[1] “What Is Hypothesis Testing?” Stat Trek: Teach Yourself Statistics. Web. 31 Mar. 2012. link here

[2] “Simple Random Sample.” Investopedia. Web. 31 Mar. 2012. link here

[3] “Simple Random Sampling.” Stat Trek: Teach Yourself Statistics. Web. 31 Mar. 2012. link here

[4] Gillwald, Alison, Anne Milek, and Christoph Stork. “Gender Assessment of ICT Access and Usage in Africa.” Gender Assessment of ICT Access and Usage in Africa 1 (2010): 8. Web. 31 Mar. 2012. link here


More on E-waste

As we have discussed in class, e-waste is an enormous issue within the developing world. This is why the EU set an ambitious goal for 2021: to collect 65% of the electronic equipment and lamps used globally in the past three years and recycle it.[1] Unfortunately evidence from a scientific research project suggests that this will be impossible if governments do not add legal measures.

This project maps the e-waste flow in the Netherlands by tracking the origin and destination of electronic products. This has proven hard to handle, as there are a number of things that can happen to an electronic product once it is sold.

-Resold

-Collected (by one of the two government programs)

-Recycled (by national recyclers on second-hand shops)

-Exported illegally

During the e-conference held on March 15th numerous representatives from places like the UN, Japan, and the U.S. discussed the findings of the study. From there it was concluded that more e-waste could be collected if various measures were put into place.

This article outlines various suggestions including “a registration mandate for collectors and recyclers” as well as, “mandating that local governments and small retailers hand in a certain amount of e-waste each year”. Most importantly it was suggested that all goods shipped to developing countries for reuse must be certified that they are in good working order.

Although the goal set by the UN has been criticized for being “too soft too slow” this study does suggest the goal is over ambitious without assistance from the government.[2]  Stephane Arditi stated that, “The main problem is the fact that we don’t have a proper collection system or an economic system to incentivize proper collection and treatment of e-waste.”[3]

Clearly there is work to be done if the amount of un-recycled e-waste is to be lowered.

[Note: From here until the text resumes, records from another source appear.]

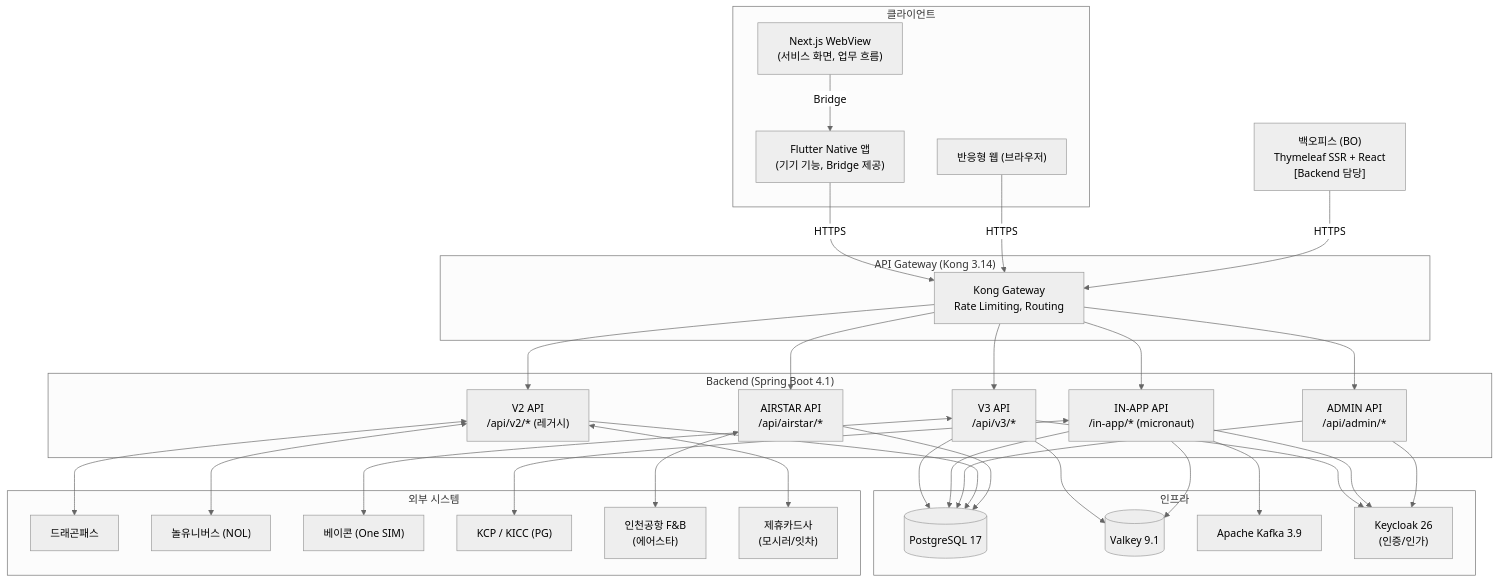
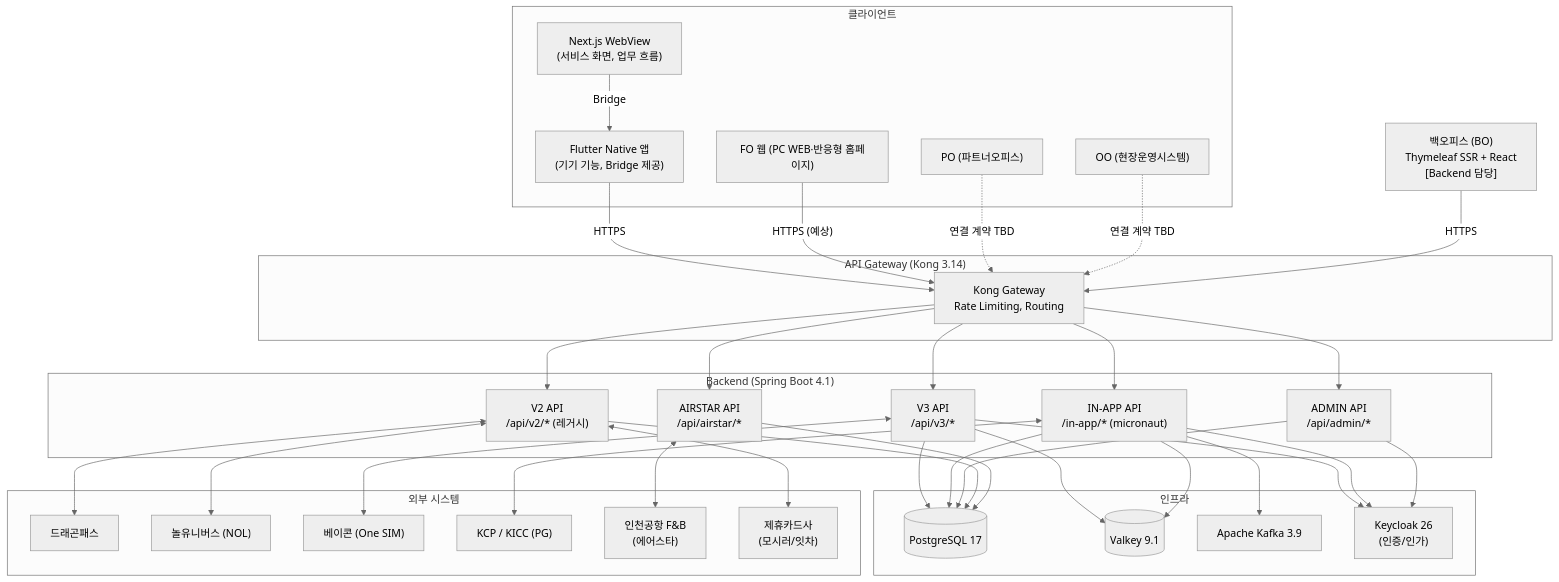
Before and after one commit to minsukong/lounge-docs: the diagram in docs/diagrams/[TBD]_architecture-overview.md, drawn with Mermaid (neutral theme). The commit also changed other lines of this file and 32 other files, not shown here.

```diff
--- a/docs/diagrams/[TBD]_architecture-overview.md
+++ b/docs/diagrams/[TBD]_architecture-overview.md
@@ -9,72 +9,76 @@
   <div class="mermaid">
 flowchart TB
   accTitle: 더라운지 시스템 3.0 전체 아키텍처 (예상)
-  accDescr: Flutter Native 앱과 WebView Front-end가 API Gateway를 통해 Backend에 접근하고, Backend가 외부 파트너·PG·플랫폼과 연계하는 구조입니다.
+  accDescr: Flutter Native 앱과 WebView Front-end가 API Gateway를 통해 Backend에 접근하고, Backend가 외부 파트너·PG·플랫폼과 연계하는 예상 구조입니다. 웹 영역은 FO 웹, PO, OO로 구분하며 연결 계약은 미정입니다.
   
   subgraph CLIENT["클라이언트"]
     NATIVE["Flutter Native 앱<br/>(기기 기능, Bridge 제공)"]
     WEBVIEW["Next.js WebView<br/>(서비스 화면, 업무 흐름)"]
-    BROWSER["반응형 웹 (브라우저)"]
+    BROWSER["FO 웹 (PC WEB·반응형 홈페이지)"]
+    PARTNER["PO (파트너오피스)"]
+    ONSITE["OO (현장운영시스템)"]
   end
 
   subgraph GATEWAY["API Gateway (Kong 3.14)"]
     KW["Kong Gateway<br/>Rate Limiting, Routing"]
   end
 
   subgraph BACKEND["Backend (Spring Boot 4.1)"]
     V3["V3 API<br/>/api/v3/*"]
     INAPP["IN-APP API<br/>/in-app/* (micronaut)"]
     ADMIN["ADMIN API<br/>/api/admin/*"]
     V2["V2 API<br/>/api/v2/* (레거시)"]
     AIRSTAR["AIRSTAR API<br/>/api/airstar/*"]
   end
 
   subgraph INFRA["인프라"]
     PG[("PostgreSQL 17")]
     REDIS[("Valkey 9.1")]
     KAFKA["Apache Kafka 3.9"]
     KEYCLOAK["Keycloak 26<br/>(인증/인가)"]
   end
 
   subgraph EXTERNAL["외부 시스템"]
     DP["드래곤패스"]
     NOL["놀유니버스 (NOL)"]
     BAYCON["베이콘 (One SIM)"]
     KCP["KCP / KICC (PG)"]
     FBND["인천공항 F&B<br/>(에어스타)"]
     CARD["제휴카드사<br/>(모시러/잇차)"]
   end
 
   BO["백오피스 (BO)<br/>Thymeleaf SSR + React<br/>[Backend 담당]"]
 
   WEBVIEW -- "Bridge" --> NATIVE
   NATIVE -- "HTTPS" --> KW
-  BROWSER -- "HTTPS" --> KW
+  BROWSER -- "HTTPS (예상)" --> KW
+  PARTNER -. "연결 계약 TBD" .-> KW
+  ONSITE -. "연결 계약 TBD" .-> KW
   BO -- "HTTPS" --> KW
 
   KW --> V3
   KW --> INAPP
   KW --> ADMIN
   KW --> V2
   KW --> AIRSTAR
 
   V3 --> PG
   V3 --> REDIS
   INAPP --> PG
   INAPP --> REDIS
   INAPP --> KAFKA
   ADMIN --> PG
   V2 --> PG
   AIRSTAR --> PG
 
   V3 <--> BAYCON
   V2 <--> DP
   V2 <--> NOL
   V2 <--> CARD
   INAPP <--> KCP
   AIRSTAR <--> FBND
 
   V3 --> KEYCLOAK
   INAPP --> KEYCLOAK
   ADMIN --> KEYCLOAK
   </div>
```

The original study can be viewed here


[1] Defreitas, Susan. “EU E-Waste Message: Gonna Take More Work.” Earth Techling. 23 Mar. 2012. Web. 24 Mar. 2012. Link.

[2] “EU E-waste Recycling Goals Criticized.” UPI. 18 Mar. 2011. Web. 24 Mar. 2012. Link.

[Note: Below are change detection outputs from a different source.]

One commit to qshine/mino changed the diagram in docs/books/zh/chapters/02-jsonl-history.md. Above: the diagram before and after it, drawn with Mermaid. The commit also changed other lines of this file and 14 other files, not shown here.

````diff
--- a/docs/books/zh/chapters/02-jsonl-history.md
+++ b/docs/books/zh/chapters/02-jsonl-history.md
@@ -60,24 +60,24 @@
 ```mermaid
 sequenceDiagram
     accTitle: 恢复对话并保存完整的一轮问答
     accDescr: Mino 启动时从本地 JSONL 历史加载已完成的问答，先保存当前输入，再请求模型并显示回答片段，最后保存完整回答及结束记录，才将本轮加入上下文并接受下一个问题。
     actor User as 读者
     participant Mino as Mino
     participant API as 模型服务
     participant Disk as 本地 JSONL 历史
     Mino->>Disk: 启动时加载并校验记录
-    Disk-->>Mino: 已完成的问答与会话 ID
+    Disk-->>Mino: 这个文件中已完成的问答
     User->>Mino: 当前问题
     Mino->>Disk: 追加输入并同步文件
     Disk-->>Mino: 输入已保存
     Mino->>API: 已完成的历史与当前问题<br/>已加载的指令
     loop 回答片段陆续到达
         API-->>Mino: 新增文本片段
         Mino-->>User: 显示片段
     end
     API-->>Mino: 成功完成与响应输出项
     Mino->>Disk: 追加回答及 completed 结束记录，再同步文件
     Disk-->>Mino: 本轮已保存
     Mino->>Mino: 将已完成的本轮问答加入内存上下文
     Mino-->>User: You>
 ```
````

[3] Ibid


Phone Sensor for E.coli Detection

Health and technology go hand in hand. When you go to see a doctor it is all over the place: the MRI machine, CT scan machine, PET scan, electric cardiogram, EEG, and the list goes on. These machines are essential tools to brining people the best health care possible, but they are expensive and bulky making them almost impossible to carry around. This is often necessary when working in a developing country, which is why smaller or more portable technologies would make bringing health care to everyone easier-those in developed and developing countries.

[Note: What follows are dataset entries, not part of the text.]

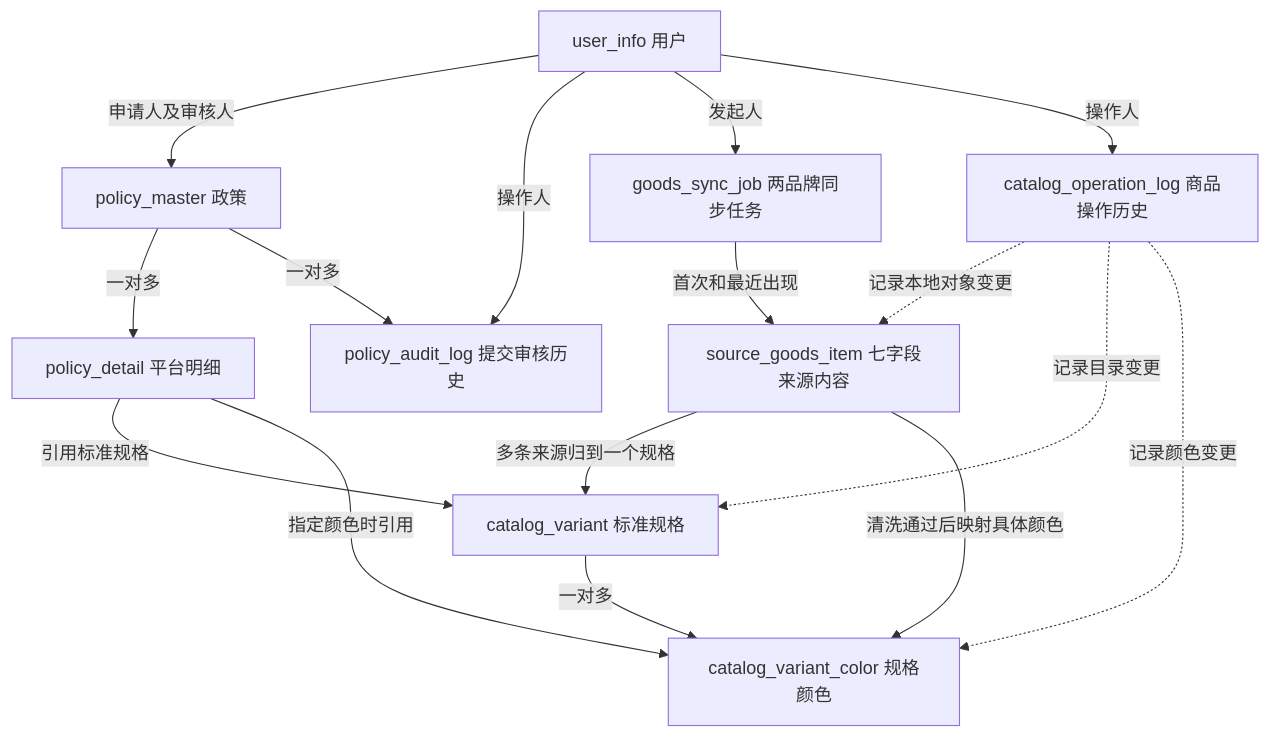
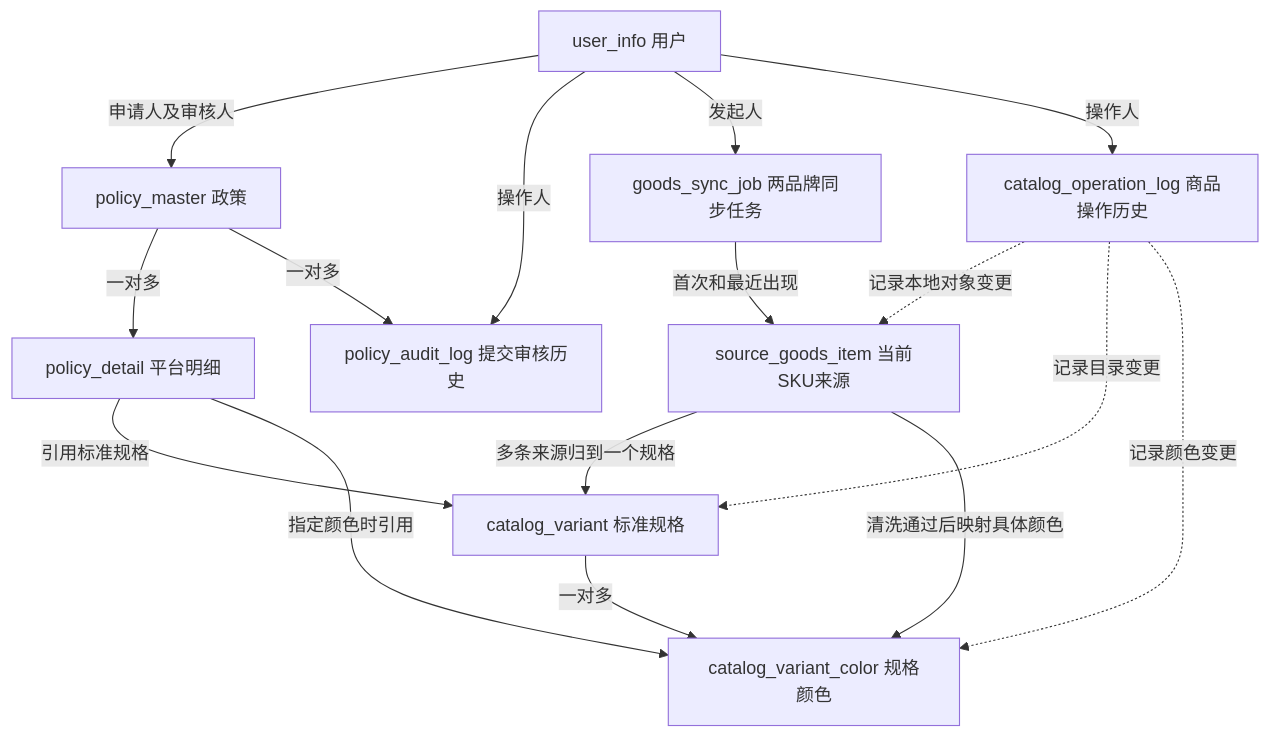
The diagram in docs/architecture/catalog-admin-design.md (szhi1488/differentiated-policy), drawn with Mermaid before and after one commit. The commit also changed other lines of this file and 55 other files, not shown here.

````diff
--- a/docs/architecture/catalog-admin-design.md
+++ b/docs/architecture/catalog-admin-design.md
@@ -33,18 +33,18 @@
 ```mermaid
 flowchart TB
     U[user_info 用户] -->|申请人及审核人| P[policy_master 政策]
     P -->|一对多| D[policy_detail 平台明细]
     P -->|一对多| A[policy_audit_log 提交审核历史]
     U -->|操作人| A
     U -->|发起人| J[goods_sync_job 两品牌同步任务]
-    J -->|首次和最近出现| G[source_goods_item 七字段来源内容]
+    J -->|首次和最近出现| G[source_goods_item 当前SKU来源]
     V[catalog_variant 标准规格] -->|一对多| C[catalog_variant_color 规格颜色]
     G -->|多条来源归到一个规格| V
     G -->|清洗通过后映射具体颜色| C
     D -->|引用标准规格| V
     D -->|指定颜色时引用| C
     U -->|操作人| L[catalog_operation_log 商品操作历史]
     L -.记录本地对象变更.-> G
     L -.记录目录变更.-> V
     L -.记录颜色变更.-> C
 ```
````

One new technology that will improve exposure to E. coli is a cell phone-based fluorescent imaging sensor. This sensor was produced by researchers at the UCLA Henry Samueli School of Engineering and Applied Science and may be used to find traces of E. coli in contaminated food or water. This device can be fixed to any  cell-phone camera and uses batter-powered light-emitting diodes to detect E. Coli particles present on a capillary surface. According to the article “fewer than 100 E. coli particles can destroy the human kidneys, the cells in the intestinal lining, cause blood clots in the human brain as well as cause paralysis, seizures and respiratory failure.” Although this device will not help health care providers directly, it will decrease the number of people being exposed to E. Coli. This will benefit us in developed and developing countries alike.